- Sequential: chronological or logical sequence
- Numerical: in the (first, second, etc.) place, initially, to start with, first of all thirdly, (&c.) to begin with, at first, for a start, secondly,
- Continuation: subsequently, previously, eventually, next, before (this), afterwards, after (this), then
- Conclusion: to conclude (with), as a final point, eventually, at last, last but not least, in the end, finally, lastly,
- Digression: to change the topic, incidentally, by the way,
- Resumption: to get back to the point, to resume, anyhow, anyway, at any rate, to return to the subject

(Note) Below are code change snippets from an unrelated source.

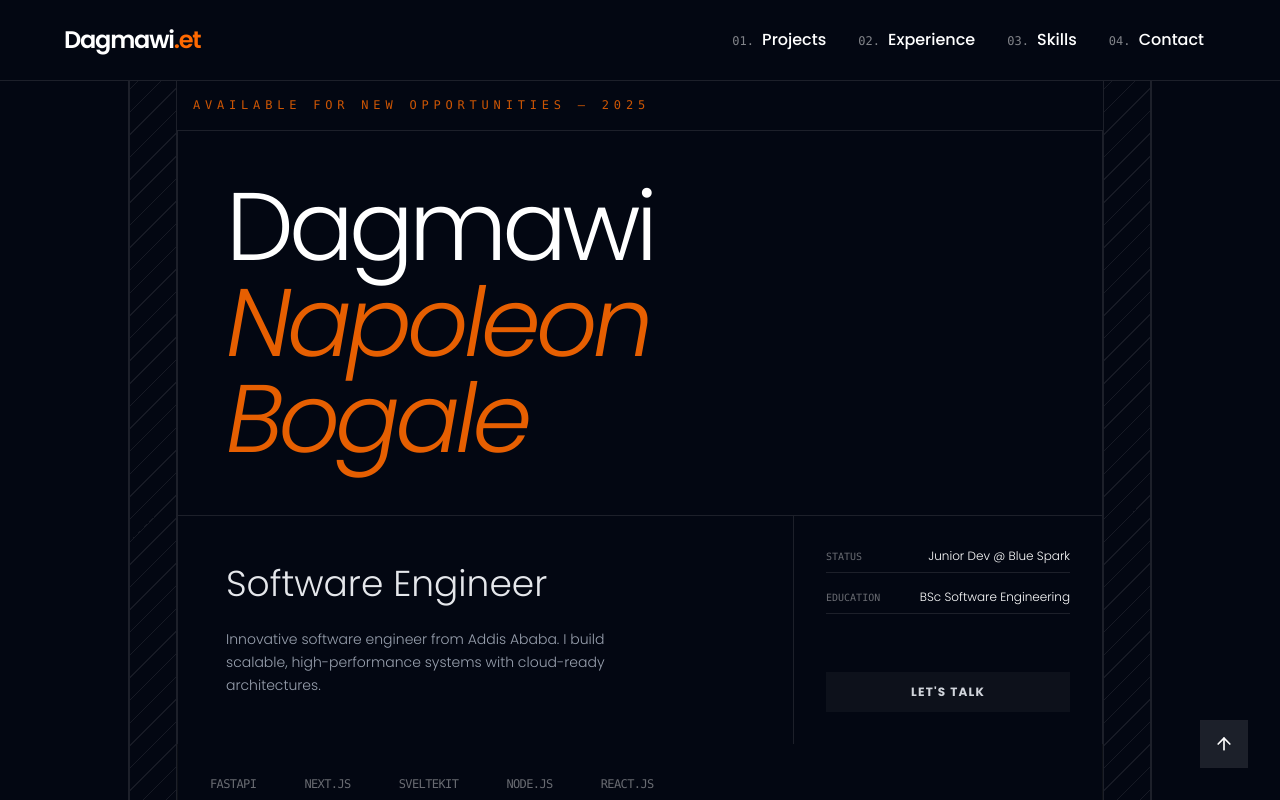
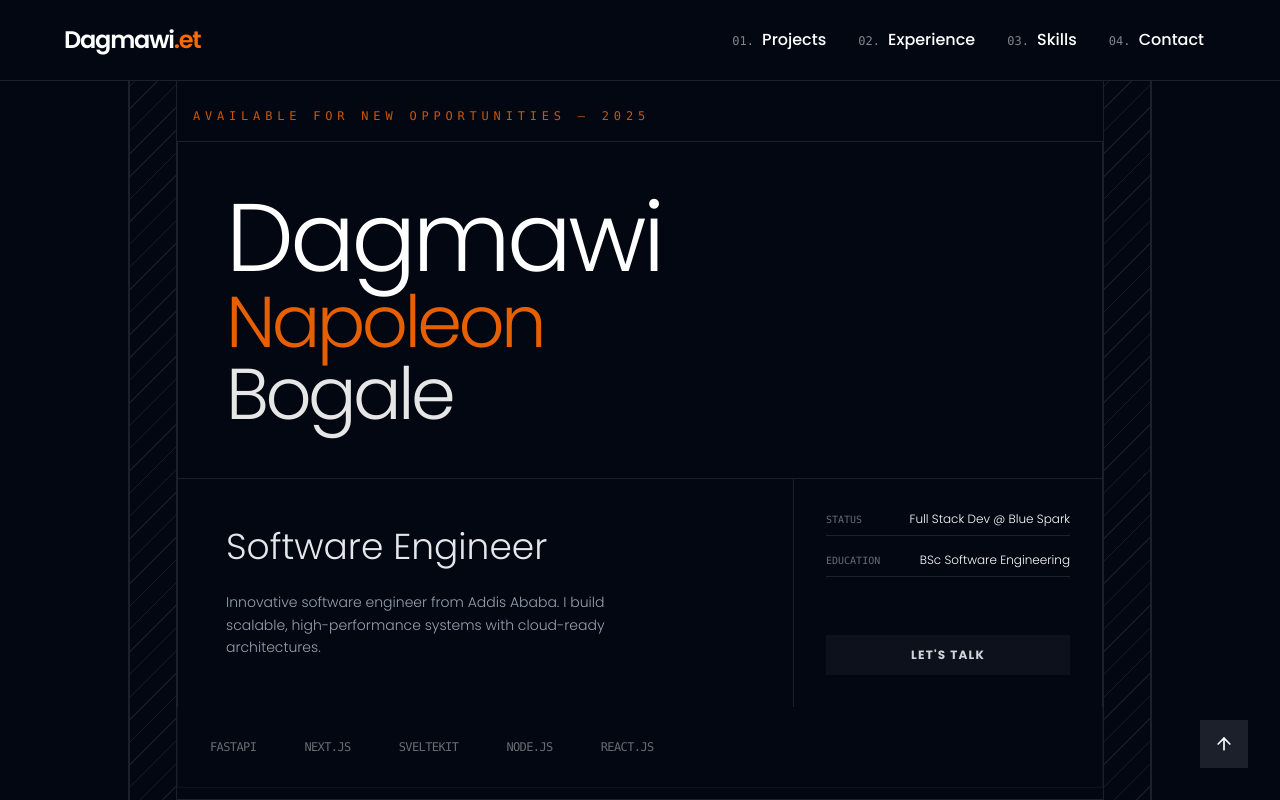
Before and after one commit to Dagin34/my-portfolio-v2, a SvelteKit app: page / in a window 1280 px wide. Shown: the top 800 px of the page. Built offline with nearby package versions, Linux system fonts and the light colour scheme.

Commit message:
Small changes to landing page

```diff
--- a/src/components/landing.svelte
+++ b/src/components/landing.svelte
@@ -12,10 +12,10 @@
 
     <div class="border-t border-x border-border-color group transition-colors hover:bg-white/1">
         <div class="p-8 md:p-12">
-            <h1 class="text-5xl md:text-8xl font-light tracking-tighter leading-none text-white">
-                Dagmawi <br/>
-                <span class="text-brand-primary italic opacity-90">Napoleon</span> <br />
-                <span class="text-brand-primary italic opacity-90">Bogale</span>
+            <h1 class="text-4xl md:text-7xl font-light tracking-tighter leading-none text-white flex flex-col -gap-2">
+                <span class="text-5xl md:text-8xl">Dagmawi</span>
+                <span class="text-brand-primary opacity-90">Napoleon</span>
+                <span class="opacity-90">Bogale</span>
             </h1>
         </div>
 
@@ -31,7 +31,7 @@
                 <div class="space-y-4">
                     <div class="flex justify-between items-end border-b border-border-color pb-2">
                         <span class="text-[10px] font-mono opacity-40 uppercase">Status</span>
-                        <span class="text-xs font-light">Junior Dev @ Blue Spark</span>
+                        <span class="text-xs font-light">Full Stack Dev @ Blue Spark</span>
                     </div>
                     <div class="flex justify-between items-end border-b border-border-color pb-2">
                         <span class="text-[10px] font-mono opacity-40 uppercase">Education</span>
```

- Summation: as was previously stated, so, consequently, in summary, all in all, to make a long story short, thus, as I have said, to sum up, overall, as has been mentioned, then, to summarize, to be brief, briefly, given these points, in all, on the whole, therefore, as has been noted, hence, in conclusion, in a word, to put it briefly, in sum, altogether, in short,
California State University: http://www.csuci.edu/cis/CIS_Science_Writing_Pilot/helpful-steps.pdf
This is a good example of how to pull various citations together using smooth transitions.
In order to understand best the importance of learning styles in the language classroom, it is first important to provide a definition of what learning styles are. Reid (1995) defines learning style as “an individual’s natural, habitual, and preferred way(s) of absorbing, processing, and retaining new information and skills”. In a similar way, Brown (2000) states that every person has their own natural way to perceive, transform, learn, and possess knowledge and information in their environment. Using a narrower concept, Larsen, Freeman & Long (1991, p. 192) define ‘cognitive style’ as “the preferred way in which learners process information or address a task”. Their definition is limited in that, as will be seen when a classification of learning styles is given (Reid 1995), there are learning styles that do not depend on cognitive processes. Finally, it is important to mention that learning styles will not vary across teaching methods and content areas, they will persist (Reid 1995 and 1998); and, even though they develop gradually in children, they are supposed to be more or less permanent in adults (Brown 2000). It can then be concluded that learning styles are the somewhat permanent ways in which learners perceive, process, and understand the information around them.
Indiana University. http://liberalarts.iupui.edu/uwc/uploads/docs/Lit+Review+weaver-1.pdf
Another great idea is to use a grid. Here is a good example from Indiana University:
Sample Literature Review Grid of Common Points
Research Question: What role does capital punishment play in American society?
Possible Answers: Capital punishment plays the roles of deterrence, revenge, oppression, and political leverage
Once you have completed a grid of common points, you can begin writing your paper. When you begin to write the body of the paper, you may want to follow these steps: 1. Select one common point and divide it into sub-topics that represent paragraph size “chunks.”
For example, capital punishment literature on the issue of deterrence has the following sub-topics: (1) the public’s impression that capital punishment does deter crime; (2) researchers’ impressions that capital punishment does not deter crime in most cases; and (3) researchers’ impressions that capital punishment can lead to more crime
Fun, fast, experienced, reasonably priced dissertation editing, coaching, and therapy.